On March 23, 1968, the superferry Yakima makes her maiden cruise on Puget Sound. More than 2,000 passengers attend the ceremony, including 21 representatives from the Yakama Indian Nation, and more than 1,750 citizens from the Eastern Washington city of Yakima. The ferry is the last of four Hyak-class ferries built for Washington State Ferries in its efforts to modernize its fleet. The other three are Hyak, Kaleetan, and Elwha.
A Wonderful Canoe
Before the 11 a.m. sailing, Yakama Indians, led by Chiefs Tony Skakan and Alex Saluskin, performed the ceremonial Welcome Dance in full regalia. Afterwards, Chief Alex Saluskin stated, “I certainly welcome the opportunity to ride this wonderful canoe.”
As the boat left shore, ceremonies continued on board. Mayor Jack Larson of Yakima presented a flag of the City of Yakima to Captain Arnold F. Eikum, general manager of Washington State Ferries. Greater Yakima Chamber of Commerce president Frederick Halverson presented a dedication plaque to Charles G. Prahl, state director of highways. Prahl had been general manager of Washington State Ferries in 1963, when planning for the superferries was initiated.
At Work That Evening
A buffet luncheon was served during the 2½-hour inaugural cruise. The Yakima stopped at Bremerton, saluting the city with three blasts from her whistle. From there the vessel traveled to Vashon Island before returning to Seattle in mid-afternoon. That evening she began regular service on the Seattle-Bremerton run.

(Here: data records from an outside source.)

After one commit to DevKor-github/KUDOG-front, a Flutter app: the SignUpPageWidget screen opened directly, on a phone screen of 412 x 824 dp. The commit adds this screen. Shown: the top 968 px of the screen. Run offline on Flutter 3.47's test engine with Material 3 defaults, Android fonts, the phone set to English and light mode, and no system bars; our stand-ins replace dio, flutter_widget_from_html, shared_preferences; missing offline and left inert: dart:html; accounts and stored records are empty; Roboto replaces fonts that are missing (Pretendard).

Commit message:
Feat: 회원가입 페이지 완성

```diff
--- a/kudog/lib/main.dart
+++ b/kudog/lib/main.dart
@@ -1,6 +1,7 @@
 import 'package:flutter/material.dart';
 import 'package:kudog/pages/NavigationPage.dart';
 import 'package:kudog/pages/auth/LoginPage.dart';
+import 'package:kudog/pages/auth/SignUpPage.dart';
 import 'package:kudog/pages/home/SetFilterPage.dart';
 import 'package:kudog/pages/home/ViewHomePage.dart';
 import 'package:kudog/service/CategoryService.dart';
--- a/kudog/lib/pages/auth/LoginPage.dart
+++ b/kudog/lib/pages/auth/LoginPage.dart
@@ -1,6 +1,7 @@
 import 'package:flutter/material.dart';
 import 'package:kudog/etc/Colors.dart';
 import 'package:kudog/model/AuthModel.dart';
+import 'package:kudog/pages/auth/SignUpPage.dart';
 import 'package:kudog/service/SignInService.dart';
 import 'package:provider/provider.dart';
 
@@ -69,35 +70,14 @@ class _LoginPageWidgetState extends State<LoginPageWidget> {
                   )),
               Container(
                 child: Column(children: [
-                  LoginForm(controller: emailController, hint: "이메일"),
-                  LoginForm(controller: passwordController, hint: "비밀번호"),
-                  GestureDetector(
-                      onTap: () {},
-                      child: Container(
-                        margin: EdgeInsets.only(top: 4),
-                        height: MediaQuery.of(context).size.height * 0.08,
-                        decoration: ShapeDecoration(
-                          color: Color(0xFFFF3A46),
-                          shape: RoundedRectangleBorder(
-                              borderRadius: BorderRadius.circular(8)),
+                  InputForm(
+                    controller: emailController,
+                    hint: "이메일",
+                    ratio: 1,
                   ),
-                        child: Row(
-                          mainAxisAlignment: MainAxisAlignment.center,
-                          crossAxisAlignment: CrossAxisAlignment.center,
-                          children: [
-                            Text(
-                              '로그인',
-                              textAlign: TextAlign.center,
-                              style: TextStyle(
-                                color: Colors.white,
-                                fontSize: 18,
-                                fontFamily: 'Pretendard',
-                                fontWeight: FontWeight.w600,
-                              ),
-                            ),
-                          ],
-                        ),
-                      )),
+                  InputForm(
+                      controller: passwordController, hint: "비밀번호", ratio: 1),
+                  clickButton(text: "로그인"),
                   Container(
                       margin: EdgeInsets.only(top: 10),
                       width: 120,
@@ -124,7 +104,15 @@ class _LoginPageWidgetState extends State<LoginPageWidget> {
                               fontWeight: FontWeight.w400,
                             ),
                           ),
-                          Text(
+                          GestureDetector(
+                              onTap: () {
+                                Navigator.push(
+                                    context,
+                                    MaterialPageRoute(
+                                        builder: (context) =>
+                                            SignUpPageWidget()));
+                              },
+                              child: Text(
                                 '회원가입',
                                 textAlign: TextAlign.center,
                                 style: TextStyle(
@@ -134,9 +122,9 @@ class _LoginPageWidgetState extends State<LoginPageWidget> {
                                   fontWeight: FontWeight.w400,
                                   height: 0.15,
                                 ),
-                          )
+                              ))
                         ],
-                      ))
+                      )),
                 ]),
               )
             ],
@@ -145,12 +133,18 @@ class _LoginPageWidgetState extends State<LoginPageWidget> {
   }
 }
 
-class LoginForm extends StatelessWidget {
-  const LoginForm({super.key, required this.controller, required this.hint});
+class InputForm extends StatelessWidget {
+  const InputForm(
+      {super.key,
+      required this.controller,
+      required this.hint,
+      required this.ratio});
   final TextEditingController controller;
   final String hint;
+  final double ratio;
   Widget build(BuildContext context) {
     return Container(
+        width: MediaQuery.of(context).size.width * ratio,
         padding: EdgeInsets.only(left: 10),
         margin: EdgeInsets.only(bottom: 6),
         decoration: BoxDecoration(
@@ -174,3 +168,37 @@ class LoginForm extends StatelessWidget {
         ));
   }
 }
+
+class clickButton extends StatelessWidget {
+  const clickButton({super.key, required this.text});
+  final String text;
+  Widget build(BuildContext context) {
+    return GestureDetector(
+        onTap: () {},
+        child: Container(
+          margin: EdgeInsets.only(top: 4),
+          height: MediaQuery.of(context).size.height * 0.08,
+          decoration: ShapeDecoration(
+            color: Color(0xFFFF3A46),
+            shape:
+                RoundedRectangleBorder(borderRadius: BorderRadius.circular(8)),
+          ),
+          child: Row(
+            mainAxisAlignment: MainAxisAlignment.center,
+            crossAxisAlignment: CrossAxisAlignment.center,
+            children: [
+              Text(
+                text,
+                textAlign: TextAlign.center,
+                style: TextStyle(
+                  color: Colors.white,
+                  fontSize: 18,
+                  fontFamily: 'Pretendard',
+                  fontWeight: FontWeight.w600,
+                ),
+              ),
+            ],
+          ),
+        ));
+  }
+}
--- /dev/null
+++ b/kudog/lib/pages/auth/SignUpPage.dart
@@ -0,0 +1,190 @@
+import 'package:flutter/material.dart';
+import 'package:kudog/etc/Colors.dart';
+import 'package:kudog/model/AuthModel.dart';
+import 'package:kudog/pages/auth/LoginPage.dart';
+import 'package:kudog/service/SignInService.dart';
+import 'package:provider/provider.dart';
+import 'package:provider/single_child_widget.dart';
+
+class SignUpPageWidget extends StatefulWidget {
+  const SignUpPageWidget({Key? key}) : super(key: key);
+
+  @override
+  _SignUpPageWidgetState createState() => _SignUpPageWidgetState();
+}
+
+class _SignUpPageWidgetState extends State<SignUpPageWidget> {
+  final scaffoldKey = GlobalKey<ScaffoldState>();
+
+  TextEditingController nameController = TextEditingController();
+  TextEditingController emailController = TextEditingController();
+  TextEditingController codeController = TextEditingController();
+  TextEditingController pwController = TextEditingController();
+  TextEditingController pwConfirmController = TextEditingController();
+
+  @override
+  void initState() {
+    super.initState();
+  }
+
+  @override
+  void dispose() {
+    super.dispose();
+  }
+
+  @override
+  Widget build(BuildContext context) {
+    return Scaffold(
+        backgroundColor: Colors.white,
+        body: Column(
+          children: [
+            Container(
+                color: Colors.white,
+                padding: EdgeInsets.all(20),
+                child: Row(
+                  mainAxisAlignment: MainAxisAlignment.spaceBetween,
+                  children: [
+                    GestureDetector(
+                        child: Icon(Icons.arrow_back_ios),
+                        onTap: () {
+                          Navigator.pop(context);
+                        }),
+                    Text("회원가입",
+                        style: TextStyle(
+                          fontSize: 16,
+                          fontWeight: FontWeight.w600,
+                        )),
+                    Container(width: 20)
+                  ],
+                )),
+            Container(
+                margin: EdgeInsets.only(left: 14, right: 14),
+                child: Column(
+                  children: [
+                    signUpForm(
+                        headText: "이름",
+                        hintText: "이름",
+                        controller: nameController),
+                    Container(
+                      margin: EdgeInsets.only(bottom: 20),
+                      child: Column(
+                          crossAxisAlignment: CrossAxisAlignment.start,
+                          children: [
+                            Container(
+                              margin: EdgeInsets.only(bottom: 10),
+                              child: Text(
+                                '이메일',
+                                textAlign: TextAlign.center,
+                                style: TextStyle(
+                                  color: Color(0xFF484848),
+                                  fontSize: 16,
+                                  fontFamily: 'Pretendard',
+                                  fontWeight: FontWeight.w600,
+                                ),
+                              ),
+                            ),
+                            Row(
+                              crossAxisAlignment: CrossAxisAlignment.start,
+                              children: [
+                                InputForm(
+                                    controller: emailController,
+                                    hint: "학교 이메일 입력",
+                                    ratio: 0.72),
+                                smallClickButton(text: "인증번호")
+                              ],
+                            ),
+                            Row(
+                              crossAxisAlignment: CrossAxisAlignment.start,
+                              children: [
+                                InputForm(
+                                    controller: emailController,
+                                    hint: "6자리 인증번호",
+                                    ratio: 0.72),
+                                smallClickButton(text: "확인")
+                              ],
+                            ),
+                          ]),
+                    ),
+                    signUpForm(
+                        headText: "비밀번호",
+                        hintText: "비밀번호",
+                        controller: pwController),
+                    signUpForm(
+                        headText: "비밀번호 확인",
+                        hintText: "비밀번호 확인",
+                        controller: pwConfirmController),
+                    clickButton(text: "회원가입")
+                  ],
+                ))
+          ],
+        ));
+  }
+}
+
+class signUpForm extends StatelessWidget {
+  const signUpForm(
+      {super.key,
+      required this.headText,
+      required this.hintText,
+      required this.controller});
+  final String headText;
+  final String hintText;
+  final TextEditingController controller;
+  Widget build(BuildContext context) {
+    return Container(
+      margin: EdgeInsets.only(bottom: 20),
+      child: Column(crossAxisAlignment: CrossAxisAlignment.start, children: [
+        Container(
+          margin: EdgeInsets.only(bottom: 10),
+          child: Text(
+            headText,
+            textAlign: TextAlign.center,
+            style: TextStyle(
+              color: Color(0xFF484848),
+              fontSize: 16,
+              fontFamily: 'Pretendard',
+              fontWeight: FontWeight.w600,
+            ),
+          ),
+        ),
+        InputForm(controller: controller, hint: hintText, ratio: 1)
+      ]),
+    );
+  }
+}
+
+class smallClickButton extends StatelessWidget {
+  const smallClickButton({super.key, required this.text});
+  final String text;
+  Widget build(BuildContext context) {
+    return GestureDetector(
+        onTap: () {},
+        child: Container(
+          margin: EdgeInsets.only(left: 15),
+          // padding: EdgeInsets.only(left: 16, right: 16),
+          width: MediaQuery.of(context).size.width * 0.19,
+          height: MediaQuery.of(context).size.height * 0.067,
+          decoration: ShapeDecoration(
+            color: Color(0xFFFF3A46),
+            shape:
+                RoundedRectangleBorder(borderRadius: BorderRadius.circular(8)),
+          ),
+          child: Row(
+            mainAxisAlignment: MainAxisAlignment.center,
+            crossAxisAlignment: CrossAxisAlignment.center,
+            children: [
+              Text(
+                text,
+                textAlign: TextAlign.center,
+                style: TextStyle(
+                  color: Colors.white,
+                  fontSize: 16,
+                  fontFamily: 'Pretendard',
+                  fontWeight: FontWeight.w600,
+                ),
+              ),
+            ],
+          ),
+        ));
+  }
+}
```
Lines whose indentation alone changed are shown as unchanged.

Designed by W. C. Nickum & Sons, and financed by $23 million in state bonds and federal funds, the four ferries of the Hyak class were enlarged versions of the Evergreen State class built by Puget Sound Bridge and Drydock Company in the mid-1950s. The new ferries were 382 feet long, carried 2,067 passengers and 160 automobiles, and had more than three times the horsepower of the Evergreen State class. At a service speed of 20 knots, the new ferries were 43 percent faster.